▶ _Task prompt_: Find the lines below holding the word "Brief" and copy each of them.

▶ _Data for analysis_:
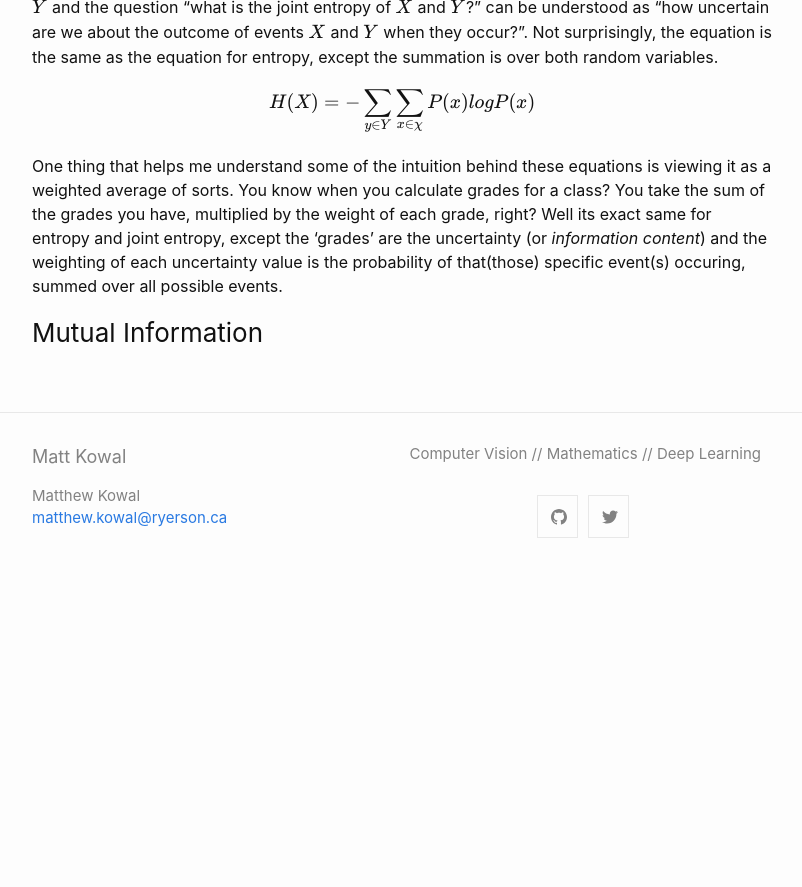
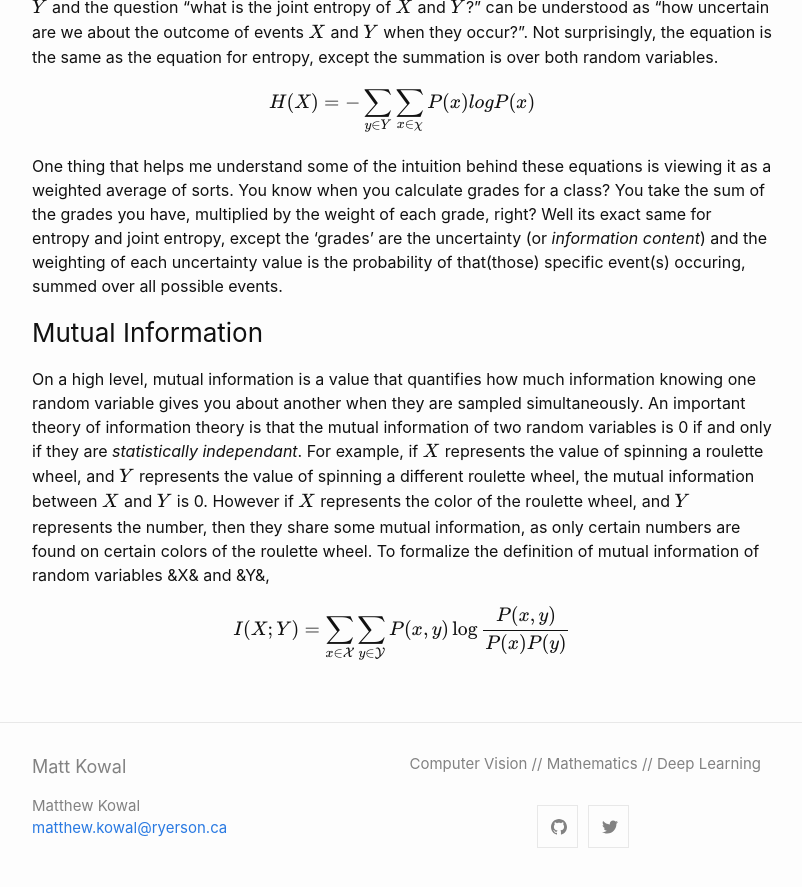
Before and after one commit to MKowal2/MKowal4.github.io, a Jekyll site: the page built from _posts/2020-01-19-Entropy-and-Mutual-Information:-A-Brief-Review.md, in a window 1280 px wide and 900 px high, scrolled down 1545 px. Shown: the top 887 px of the window, without its empty margins (238-1040 px from the left). Built offline with Jekyll 4.4.1, drawn with Linux system fonts in a browser that asks for light colours; formulas are drawn with MathJax 3; before the commit the page ends 2135 px from its top, so only the background shows below that.

Commit message:
Update 2020-01-19-Entropy-and-Mutual-Information:-A-Brief-Review.md

```diff
--- a/_posts/2020-01-19-Entropy-and-Mutual-Information:-A-Brief-Review.md
+++ b/_posts/2020-01-19-Entropy-and-Mutual-Information:-A-Brief-Review.md
@@ -39,3 +39,9 @@ H(X)=-\sum_{y \in Y}\sum_{x\in\chi}P(x)logP(x)
 One thing that helps me understand some of the intuition behind these equations is viewing it as a weighted average of sorts. You know when you calculate grades for a class? You take the sum of the grades you have, multiplied by the weight of each grade, right? Well its exact same for entropy and joint entropy, except the 'grades' are the uncertainty (or *information content*) and the weighting of each uncertainty value is the probability of that(those) specific event(s) occuring, summed over all possible events.
 
 ### Mutual Information
+
+On a high level, mutual information is a value that quantifies how much information knowing one random variable gives you about another when they are sampled simultaneously. An important theory of information theory is that the mutual information of two random variables is 0 if and only if they are *statistically independant*. For example, if $X$ represents the value of spinning a roulette wheel, and $Y$ represents the value of spinning a different roulette wheel, the mutual information between $X$ and $Y$ is 0. However if $X$ represents the color of the roulette wheel, and $Y$ represents the number, then they share some mutual information, as only certain numbers are found on certain colors of the roulette wheel. To formalize the definition of mutual information of random variables &X& and &Y&,
+
+\begin{equation}
+I(X ; Y)=\sum_{x \in \mathcal{X}} \sum_{y \in \mathcal{Y}} P(x, y) \log \frac{P(x, y)}{P(x) P(y)}
+\end{equation}
```
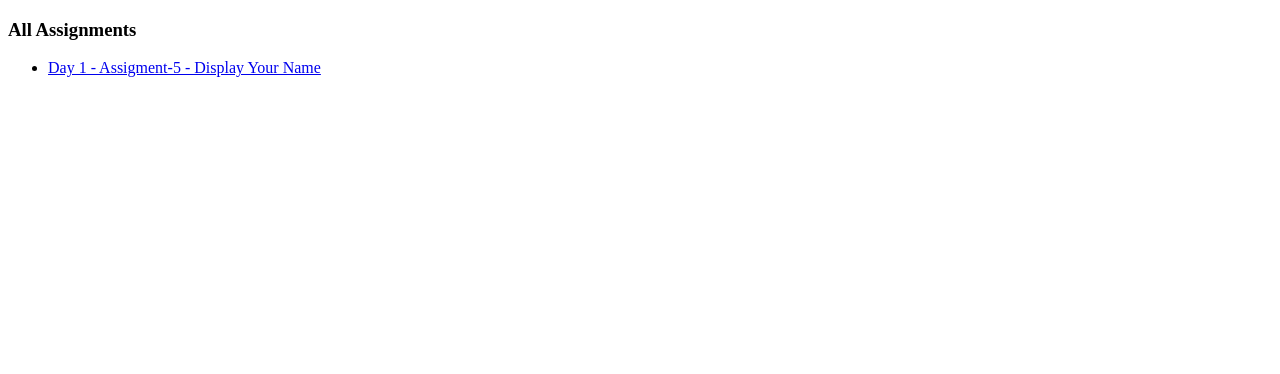
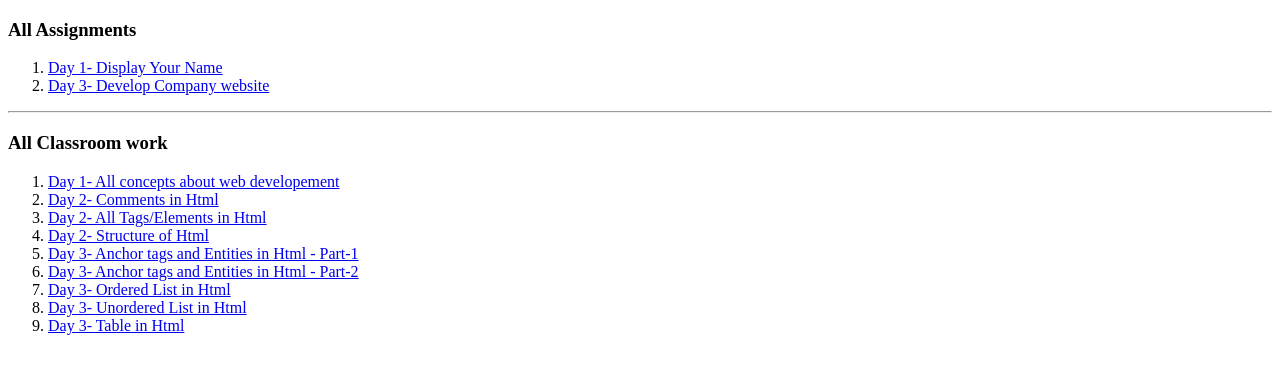
Before and after one commit to ranjanpandeysbp/training-fe, a plain HTML site: page index.html in a window 1280 px wide. Drawn offline with Linux system fonts and the light colour scheme.

```diff
--- a/index.html
+++ b/index.html
@@ -9,11 +9,45 @@
 <body>
     <div>
         <h3>All Assignments</h3>
-        <ul>
+        <ol>
             <li>
-                <a href="./day-one-assignment/5_dayoneassigment.html">Day 1 - Assigment-5 - Display Your Name</a>
+                <a href="./assignment/day-one-assignment/5_dayoneassigment.html">Day 1- Display Your Name</a>
             </li>
-        </ul>
+            <li>
+                <a href="./assignment/day3/aboutus.html">Day 3- Develop Company website</a>
+            </li>
+        </ol>
+        <hr>
+        <h3>All Classroom work</h3>
+        <ol>
+            <li>
+                <a href="#">Day 1- All concepts about web developement</a>
+            </li>
+            <li>
+                <a href="./classroom/day2/comments.html">Day 2- Comments in Html</a>
+            </li>
+            <li>
+                <a href="./classroom/day2/display-tags.html">Day 2- All Tags/Elements in Html</a>
+            </li>
+            <li>
+                <a href="./classroom/day2/structureofhtml.html">Day 2- Structure of Html</a>
+            </li>
+            <li>
+                <a href="./classroom/day3/anchor-html-entities.html">Day 3- Anchor tags and Entities in Html - Part-1</a>
+            </li>
+            <li>
+                <a href="./classroom/day3/animals.html">Day 3- Anchor tags and Entities in Html - Part-2</a>
+            </li>
+            <li>
+                <a href="./classroom/day3/ol.html">Day 3- Ordered List in Html</a>
+            </li>
+            <li>
+                <a href="./classroom/day3/ul.html">Day 3- Unordered List in Html</a>
+            </li>
+            <li>
+                <a href="./classroom/day3/ul.html">Day 3- Table in Html</a>
+            </li>
+        </ol>
     </div>
 </body>
 </html>
```
Also changed, not shown: assignment/day-one-assignment/5_dayoneassigment.html (+1 -1 lines).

▶ _Solution below_:
Before and after one commit to MKowal2/MKowal4.github.io, a Jekyll site: the page built from _posts/2020-01-19-Entropy-and-Mutual-Information:-A-Brief-Review.md, in a window 1280 px wide and 900 px high, scrolled down 1545 px. Shown: the top 887 px of the window, without its empty margins (238-1040 px from the left). Built offline with Jekyll 4.4.1, drawn with Linux system fonts in a browser that asks for light colours; formulas are drawn with MathJax 3; before the commit the page ends 2135 px from its top, so only the background shows below that.
Update 2020-01-19-Entropy-and-Mutual-Information:-A-Brief-Review.md
--- a/_posts/2020-01-19-Entropy-and-Mutual-Information:-A-Brief-Review.md
+++ b/_posts/2020-01-19-Entropy-and-Mutual-Information:-A-Brief-Review.md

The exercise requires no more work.